Lastly, Local 63 challenges the amount of attorney's fees awarded by the district court. The claims in the present case overlapped significantly, and the district court carefully reviewed the fee request submitted by the plaintiffs. The district court's award did not constitute an abuse of discretion. See Bise, 618 F.2d at 1306.

The decision of the district court is AFFIRMED.


Hon. Fern M. Smith, U.S. District Judge for the Northern District of California, sitting by designation


This disposition is not appropriate for publication and may not be cited to or by the courts of this circuit except as provided by 9th Cir.R. 36-3

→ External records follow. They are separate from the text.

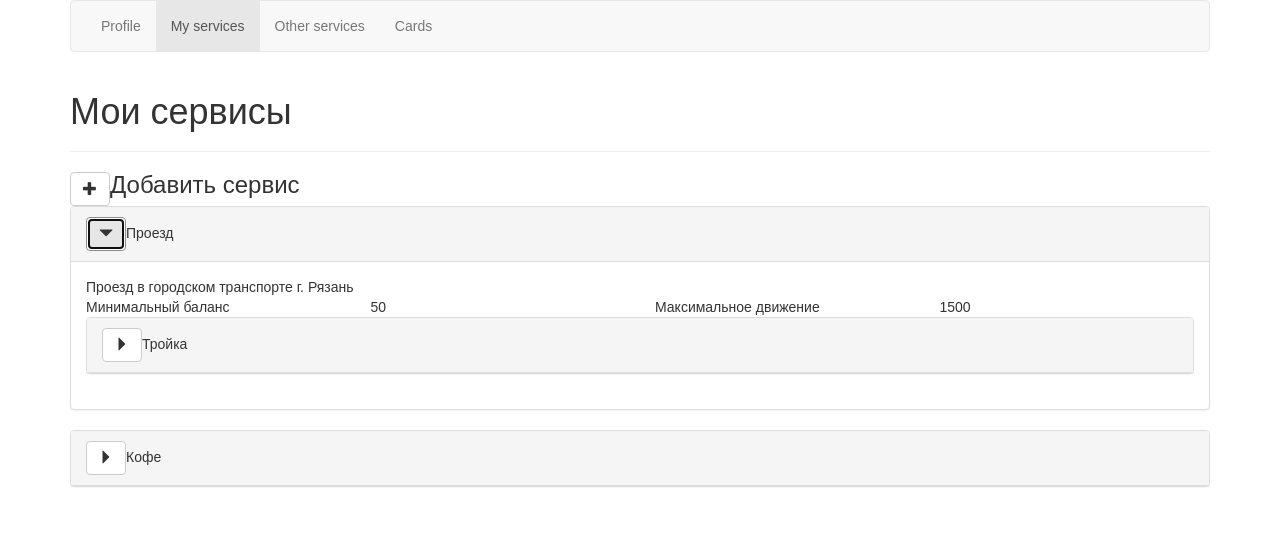
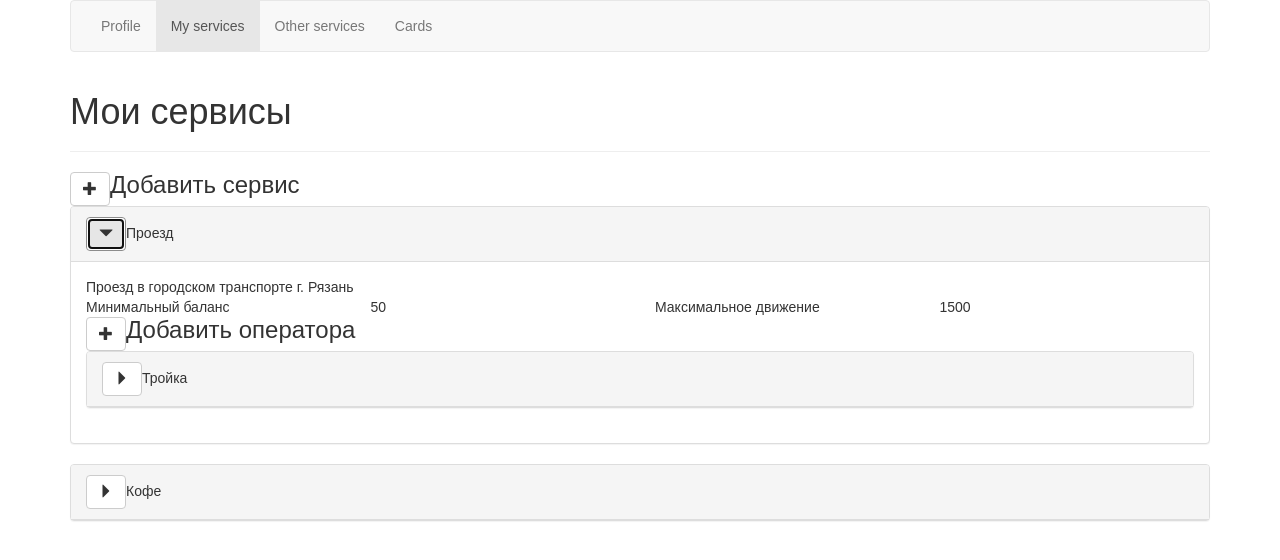
Before and after one commit to ExecutionLLC/cross_transaction_system, a React (Create React App) app in the folder frontend/: page /myservices in a window 1280 px wide. Both pictures are taken after a click on the button 106 px from the left and 233 px from the top of the page. Shown: the top 560 px of the page. Built offline with nearby package versions, Linux system fonts and the light colour scheme.

Commit message:
my services tab: adding operator

```diff
--- /dev/null
+++ b/frontend/src/Views/MyServices/AddingOperator.jsx
@@ -0,0 +1,105 @@
+import React, { Component } from 'react';
+import PropTypes from 'prop-types';
+import { FormGroup, HelpBlock } from 'react-bootstrap';
+import API from '../../API/API';
+import AddItemButton from '../../Components/AddItemButton';
+import Loading from '../../Components/Loading';
+import OperatorsSelect from './OperatorsSelect';
+
+
+class AddingOperator extends Component {
+  constructor(props) {
+    super(props);
+    const { operators } = this.props;
+    this.state = {
+      currentOperatorId: operators[0]._id,
+      error: null,
+      isLoading: false,
+    };
+  }
+
+  onAddOperatorOpen() {
+    const { operators } = this.props;
+    this.setState({
+      currentOperatorId: operators[0]._id,
+      error: null,
+      isLoading: false,
+    });
+  }
+
+  onAddOperatorSubmit() {
+    this.setState({
+      isLoading: true,
+      error: null,
+    });
+    const { serviceId, onOperatorAdded } = this.props;
+    const { currentOperatorId } = this.state;
+    return API.addOperator(serviceId, currentOperatorId)
+      .then((services) => {
+        this.setState(
+          {
+            isLoading: false,
+          },
+          () => {
+            onOperatorAdded(services);
+          },
+        );
+        return true;
+      })
+      .catch((apiError) => {
+        this.setState({
+          isLoading: false,
+          error: `Ошибка добавления сервиса: ${apiError.message}`,
+        });
+        return false;
+      });
+  }
+
+  onSelect(currentOperatorId) {
+    this.setState({
+      currentOperatorId,
+    });
+  }
+
+  render() {
+    const { operators } = this.props;
+    const { currentOperatorId, isLoading, error } = this.state;
+    const disabled = isLoading;
+    return (
+      <AddItemButton
+        caption="Добавить оператора"
+        onOpen={() => this.onAddOperatorOpen()}
+        onSubmit={() => this.onAddOperatorSubmit()}
+      >
+        <OperatorsSelect
+          operators={operators}
+          currentOperator={currentOperatorId}
+          onSelect={operatorId => this.onSelect(operatorId)}
+          disabled={disabled}
+        />
+        {isLoading && <Loading />}
+        {error && (
+          <FormGroup
+            validationState="error"
+          >
+            <HelpBlock>{error}</HelpBlock>
+          </FormGroup>
+        )}
+      </AddItemButton>
+    );
+  }
+}
+
+AddingOperator.propTypes = {
+  operators: PropTypes.arrayOf(
+    PropTypes.shape({
+      _id: PropTypes.string.isRequired,
+      name: PropTypes.string.isRequired,
+    }).isRequired,
+  ).isRequired,
+  serviceId: PropTypes.string.isRequired,
+  onOperatorAdded: PropTypes.func.isRequired,
+};
+
+
+export default AddingOperator;
--- a/frontend/src/Views/MyServices/MyServices.jsx
+++ b/frontend/src/Views/MyServices/MyServices.jsx
@@ -7,6 +7,7 @@ import ExpandableListItem from '../../Components/ExpandableListItem';
 import AddingServiceData from './AddingServiceData';
 import Operator from './Operator';
 import utils from '../../utils/utils';
+import AddingOperator from './AddingOperator';
 
 
 class MyServices extends Component {
@@ -130,6 +131,12 @@ class MyServices extends Component {
       });
   }
 
+  onServiceOperatorAdded(services) {
+    this.setState({
+      myServices: services,
+    });
+  }
+
   renderServiceOperators(serviceOperators, serviceId, expandedHash, changingHash, errorsHash) {
     const { operatorsHash } = this.state;
     return serviceOperators.map(
@@ -156,7 +163,12 @@ class MyServices extends Component {
   renderServiceContent(service) {
     const {
       expandedServicesOperatorsHash, changingServicesOperatorsHash, errorServicesOperatorsHash,
+      operators,
     } = this.state;
+    const addedOperatorsHash = utils.makeHashById(service.operators);
+    const operatorsToAdd = operators.filter(
+      operator => !addedOperatorsHash[operator._id],
+    );
     return (
       <div>
         <Row>
@@ -180,6 +192,15 @@ class MyServices extends Component {
         </Row>
         <Row>
           <Col sm={12}>
+            {operatorsToAdd.length > 0
+              && (
+                <AddingOperator
+                  operators={operatorsToAdd}
+                  serviceId={service._id}
+                  onOperatorAdded={services => this.onServiceOperatorAdded(services)}
+                />
+              )
+            }
             {this.renderServiceOperators(
               service.operators,
               service._id,
--- a/frontend/src/Views/MyServices/OperatorsSelect.jsx
+++ b/frontend/src/Views/MyServices/OperatorsSelect.jsx
@@ -4,11 +4,13 @@ import { FormControl } from 'react-bootstrap';
 
 
 function OperatorsSelect(props) {
-  const { operators } = props;
+  const { operators, currentOperator, disabled } = props;
   return (
     <FormControl
       componentClass="select"
+      value={currentOperator}
       onChange={evt => props.onSelect(evt.target.value)}
+      disabled={disabled}
     >
       {operators.map(operator => (
         <option
@@ -29,6 +31,8 @@ OperatorsSelect.propTypes = {
       name: PropTypes.string.isRequired,
     }).isRequired,
   ).isRequired,
+  currentOperator: PropTypes.string.isRequired,
+  disabled: PropTypes.bool.isRequired,
   onSelect: PropTypes.func.isRequired,
 };
 
```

Because Brown had a colorable claim to valid union membership on the day of the assault, and because the district court granted summary judgment against him on his federal claim only a week prior to trial, the district court properly retained Brown's state-law claims as an exercise of its pendent jurisdiction. See Rosado v. Wyman, 397 U.S. 397, 404-05 (1970); Aydin Corp. v. Loral Corp., 718 F.2d 897, 903-04 (9th Cir. 1983)


Local 63 also claims that it is entitled to reversal because the instructions given to the jury on the agency issue contained a number of errors. Each of these claims is without merit. The court properly instructed the jury that it must find authorization, participation, or ratification before it could hold Local 63 liable for the acts of its agents, and these instructions were delivered both orally and in written form to the jurors. The failure to give certain particular instructions requested by Local 63--several of which misstated the appropriate law--in no way prejudiced Local 63's defense


Local 63 also asserts that the jury was improperly instructed on the issue of punitive damages because it was instructed that such damages could be awarded if Local 63's actions were "maliciously, or wantonly, or oppressively done" instead of done "with actual malice or reckless or wanton indifference." Local 63's contention borders on the frivolous. Local 63 also argues that the punitive damage instruction failed to indicate that punitive damages could not be awarded for mere negligence. However, the language of the punitive damage instruction clearly precluded such an award. Local 63 suffered no prejudice whatsoever from the punitive damage instruction given